The stream includes chillers and pumps to mimic a natural flowing river.
“We actually have to keep this water at a, not a constant temperature, unlike like the juveniles,” says Bryan Plis, a reptile and amphibian zookeeper. “We actually make it so that it goes up and down with the season. So, in the middle of summer, this water is 74, 75 degrees. The dead of winter, it’s hopefully going to be down into the 40s. And, at that time of year, they don’t eat, they don’t hunt, they don’t move much. They just kind of hunker down.”
The hope is that captive Eastern hellbenders will breed and lay eggs in the stream.
If they do, that would be a first for the species that’s North America’s largest salamander. Hellbenders can grow two or more feet long and live up to 30 years, but their numbers are shrinking in the wild. Dams and human habitats are segmenting their populations and making it so males and females can’t meet each other.
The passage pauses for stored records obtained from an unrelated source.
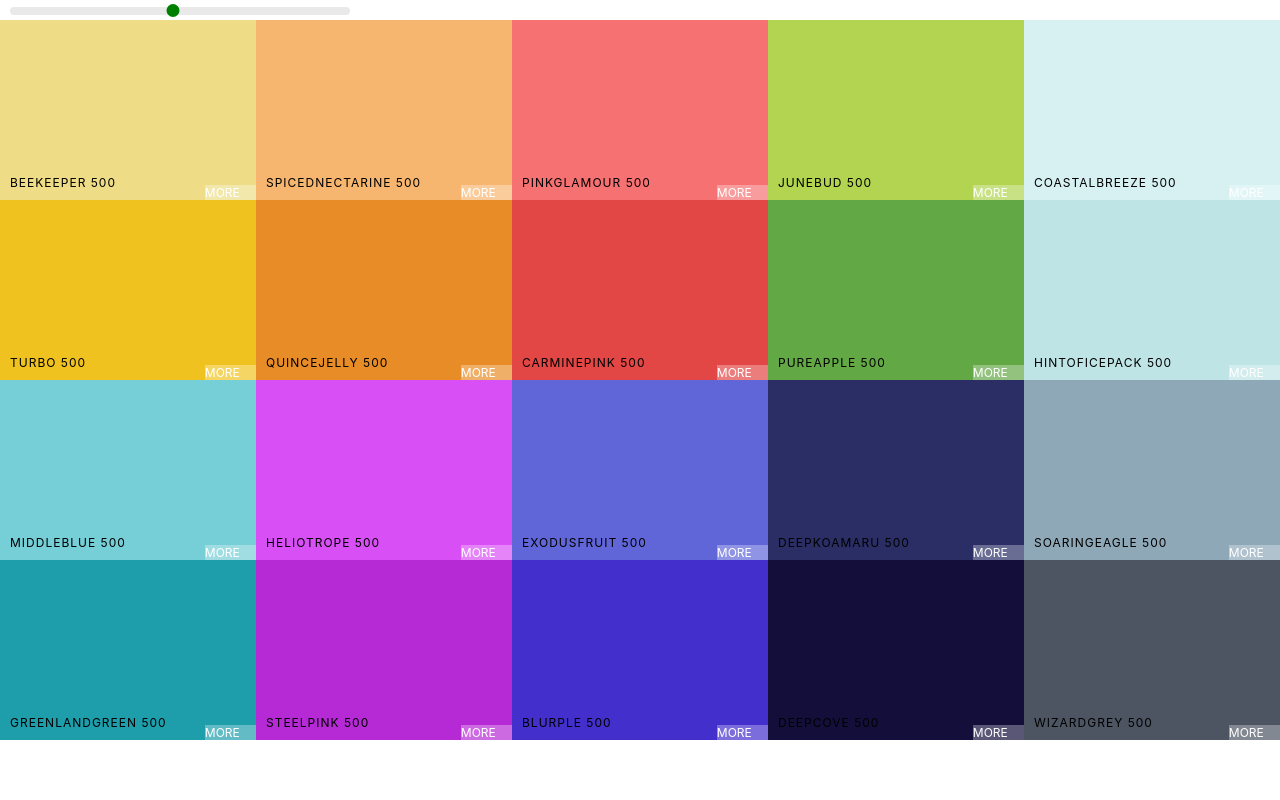
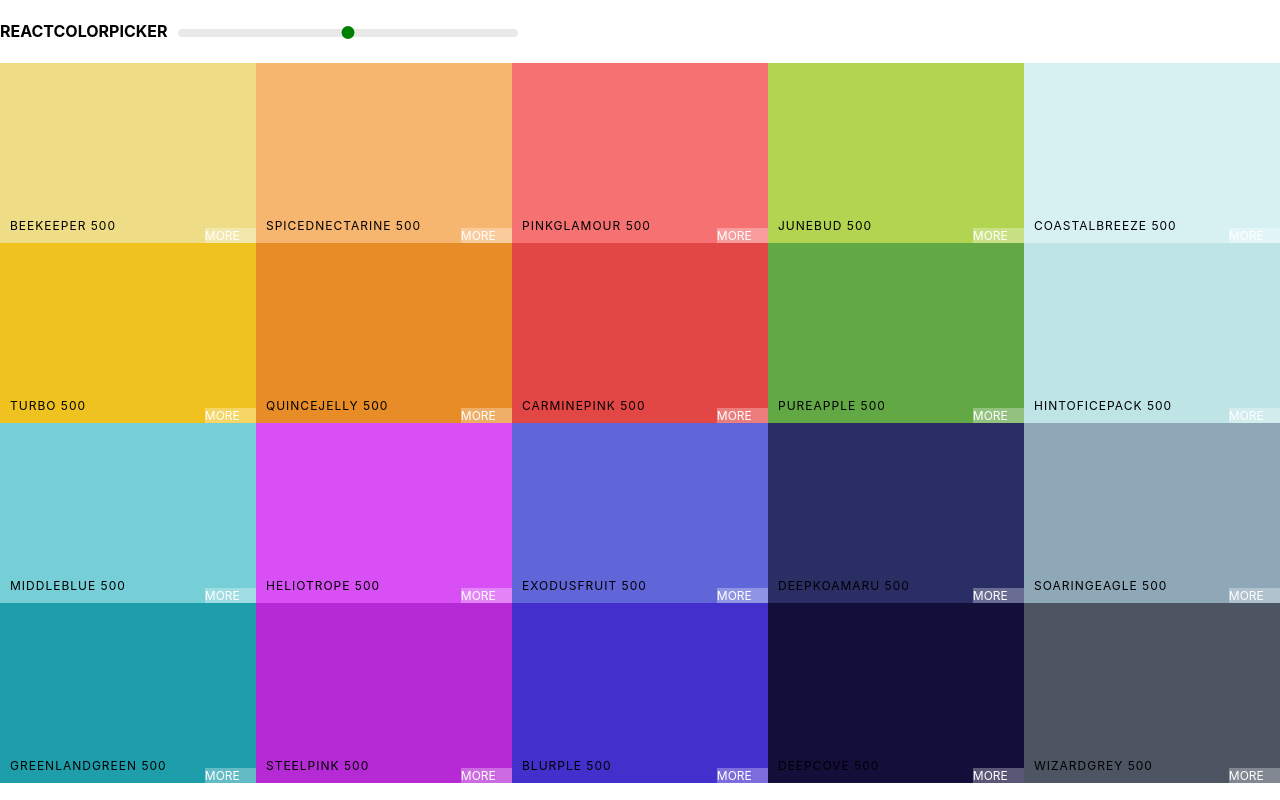
Before and after one commit to timwbodine/color-palette, a React (Create React App) app: page / in a window 1280 px wide. Built offline with nearby package versions, Linux system fonts and the light colour scheme.

Commit message:
create navbar/move slider to navbar

```diff
--- /dev/null
+++ b/src/Navbar.css
@@ -0,0 +1,33 @@
+
+.slider {
+    width: 340px;
+    margin: 0 10px;
+    display: inline-block;
+}
+
+.rc-slider-track {
+    background-color: transparent;
+}
+
+.rc-slider-rail {
+    height: 8px;
+}
+
+.rc-slider-handle,
+.rc-slider-handle:active,
+.rc-slider-handle:focus,
+.rc-slider-handle:hover {
+    background-color: green;
+    outline: none;
+    border: 2px solid green;
+    box-shadow: none;
+    width: 13px;
+    height: 13px;
+    margin-top: -3px;
+}
+
+.Navbar {
+    display: flex;
+    flex-direction: row;
+    align-items: center;
+}
--- /dev/null
+++ b/src/Navbar.js
@@ -0,0 +1,27 @@
+import React, { Component } from 'react'
+import 'rc-slider/assets/index.css';
+import './Navbar.css';
+import Slider from 'rc-slider';
+
+class Navbar extends Component {
+    render() {
+        return (
+            <div className="Navbar">
+                <div className="navbar-name">
+                    <h4>REACTCOLORPICKER</h4>
+                </div>
+                    <div className='slider'>
+                        <Slider
+                            defaultValue={this.props.level}
+                            min={100}
+                            max={900}
+                            step={100}
+                            onAfterChange={this.props.changeLevel}
+                        />
+                    </div>
+            </div>
+        )
+    }
+}
+
+export default Navbar;
--- a/src/Palette.css
+++ b/src/Palette.css
@@ -4,31 +4,3 @@
 .Palette-colors {
     height:90%;
 }
-
-.slider {
-    width: 340px;
-    margin: 0 10px;
-    display: inline-block;
-}
-
-.rc-slider-track {
-    background-color: transparent;
-}
-
-.rc-slider-rail {
-    height: 8px;
-}
-
-.rc-slider-handle,
-.rc-slider-handle:active,
-.rc-slider-handle:focus,
-.rc-slider-handle:hover {
-    background-color: green;
-    outline: none;
-    border: 2px solid green;
-    box-shadow: none;
-    width: 13px;
-    height: 13px;
-    margin-left: -7px;
-    margin-top: -3px;
-}
--- a/src/Palette.js
+++ b/src/Palette.js
@@ -2,8 +2,7 @@ import React, { Component } from 'react';
 import ColorBox from './ColorBox';
 import 'rc-slider/assets/index.css';
 import './Palette.css';
-import Slider from 'rc-slider';
-
+import Navbar from './Navbar';
 class Palette extends Component {
     constructor(props) {
         super(props);
@@ -20,17 +19,11 @@ class Palette extends Component {
             <ColorBox background={color.hex} name={color.name} />
         ));
         return (
-        //    Navbar goes here
             <div className="Palette">
-                <div className='slider'>
-                    <Slider
-                        defaultValue={500}
-                        min={100}
-                        max={900}
-                        step={100}
-                        onAfterChange={this.changeLevel}
-                    />
-                </div>
+                <Navbar
+                    changeLevel={this.changeLevel}
+                    level={level}
+                />
                 <div className="Palette-colors">
                     {colorBoxes}
                 </div>
```
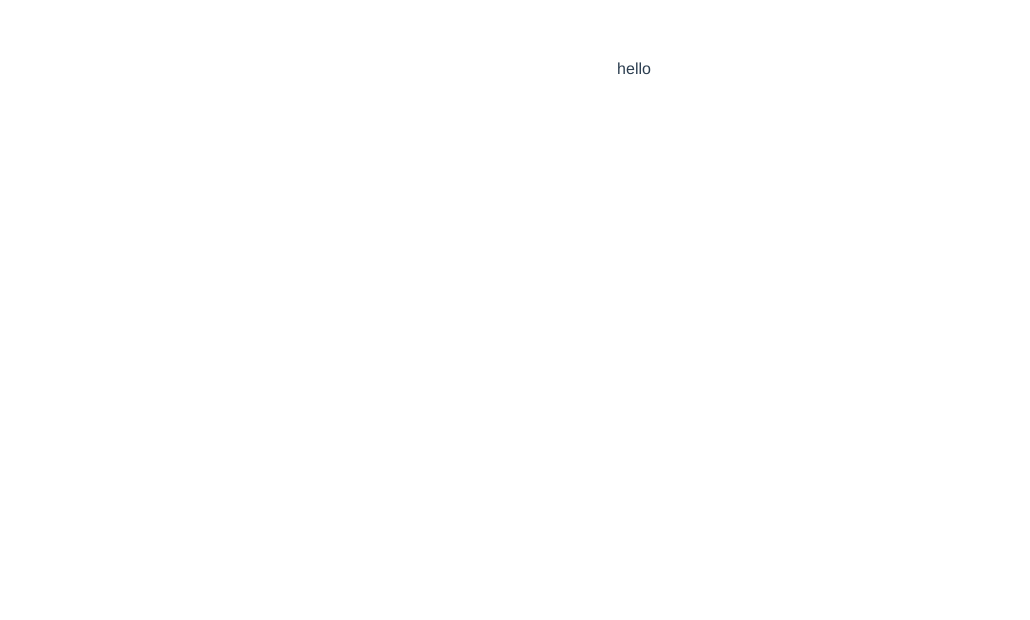
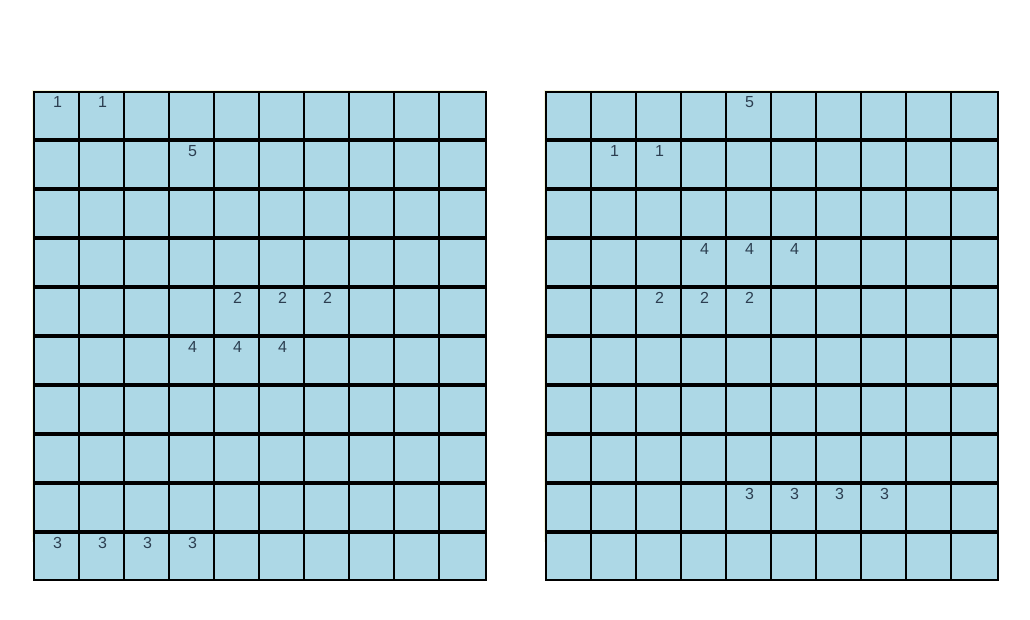
Before and after one commit to miradii/battleship, a Vue app: page / in a window 1280 px wide. Shown: the top 620 px of the page, without its empty margins (6-1036 px from the left). Built offline with nearby package versions, Linux system fonts and the light colour scheme.

Commit message:
started working on UI

```diff
--- a/src/App.vue
+++ b/src/App.vue
@@ -1,12 +1,27 @@
 <template>
-  <div>hello</div>
+<div class="boards">
+  <GameBoard :gameboard="playerboard" />
+  <GameBoard :gameboard="comboard" />
+</div>
 </template>
 
 <script>
+import { startGame } from "./gameobjects/Game";
+import GameBoard from "./components/GameBoard.vue";
+import { ref } from "@vue/reactivity";
 
 export default {
   name: "App",
   components: {
+    GameBoard,
+  },
+  setup() {
+    const playerboard = ref(null);
+    const comboard = ref(null);
+    const { playerGameBoard, comGameBoard } = startGame();
+    playerboard.value = playerGameBoard;
+    comboard.value = comGameBoard;
+    return { playerboard,comboard };
   },
 };
 </script>
@@ -20,4 +35,7 @@ export default {
   color: #2c3e50;
   margin-top: 60px;
 }
+.boards {
+    display: flex;
+  }
 </style>
--- /dev/null
+++ b/src/components/GameBoard.vue
@@ -0,0 +1,39 @@
+<template>
+  <div class="board">
+    <div class="row"  v-for="(row,xIndex) in gameboard.grid" :key="row">
+      <div class="cell" :data-x="xIndex" :data-y="yIndex" v-for="(cell,yIndex) in row" :key="cell">{{ cell }}</div>
+      <br />
+    </div>
+  </div>
+</template>
+
+<script>
+export default {
+  props: ["gameboard"],
+  setup(){
+      const xs = [0,1,2,3,4,5,6,7,8,9];
+      const ys = [0,1,2,3,4,5,6,7,8,9];
+      return {xs,ys}
+    }
+};
+</script>
+
+<style scoped>
+.board {
+  width: 450px;
+  height: 450px;
+  border: 1px beige solid;
+  display: grid;
+  grid-template-columns: repeat(10, 10%);
+  grid-template-rows: repeat(10,10%);
+  margin: 30px 30px;
+}
+.cell {
+  content: "";
+  background: lightblue;
+  border: 2px black solid;
+  margin: 0;
+  width: 100%;
+  height: 100%;
+}
+</style>
--- /dev/null
+++ b/src/gameobjects/Game.js
@@ -0,0 +1,40 @@
+import { createGameBoard } from "./GameBoard";
+//import { createPlayer } from "./Player";
+import { createShip } from "./Ship";
+function startGame() {
+  const playerShips = [];
+  playerShips.push(createShip(2));
+  playerShips.push(createShip(3));
+  playerShips.push(createShip(4));
+  playerShips.push(createShip(3));
+  playerShips.push(createShip(1));
+
+  const comShips = [];
+  comShips.push(createShip(2));
+  comShips.push(createShip(3));
+  comShips.push(createShip(4));
+  comShips.push(createShip(3));
+  comShips.push(createShip(1));
+
+  const playerGameBoard = createGameBoard();
+  const comGameBoard = createGameBoard();
+  ranomizeShips(playerGameBoard, playerShips);
+  ranomizeShips(comGameBoard, comShips);
+
+  return { playerGameBoard, comGameBoard };
+  //const player1 = createPlayer(true, playerGameBoard);
+  //const comPlayer = createPlayer(false, comGameBoard);
+}
+function ranomizeShips(aGameBoard, anArrayOfShips) {
+  anArrayOfShips.forEach((ship) => {
+    let x = -1;
+    let y = -1;
+    while (aGameBoard.isThereSpaceAt(x, y, ship) === false) {
+      ship.changeDirection();
+      x = Math.floor(Math.random() * 10);
+      y = Math.floor(Math.random() * 10);
+    }
+    aGameBoard.placeShip(ship, x, y);
+  });
+}
+export { startGame };
```
Also changed, not shown: 2 other files (tests, documents, lock files or other folders).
“They’ve been identified because they can’t be found,” Plis says. “So, their population was once high. And, they’re what we call an indicator species. So, if this species does well in the wild, that means the water quality’s good, the environment’s good, there’s an equilibrium between predator-prey, humans don’t have that much influence on them, things like that.”
Plis says there’s likely fewer than 50 Eastern hellbender salamanders living in the wild in Indiana.
The salamanders at the zoo aren’t full grown yet. The zoo plans to release them back into the wild as soon as they’re able to breed enough.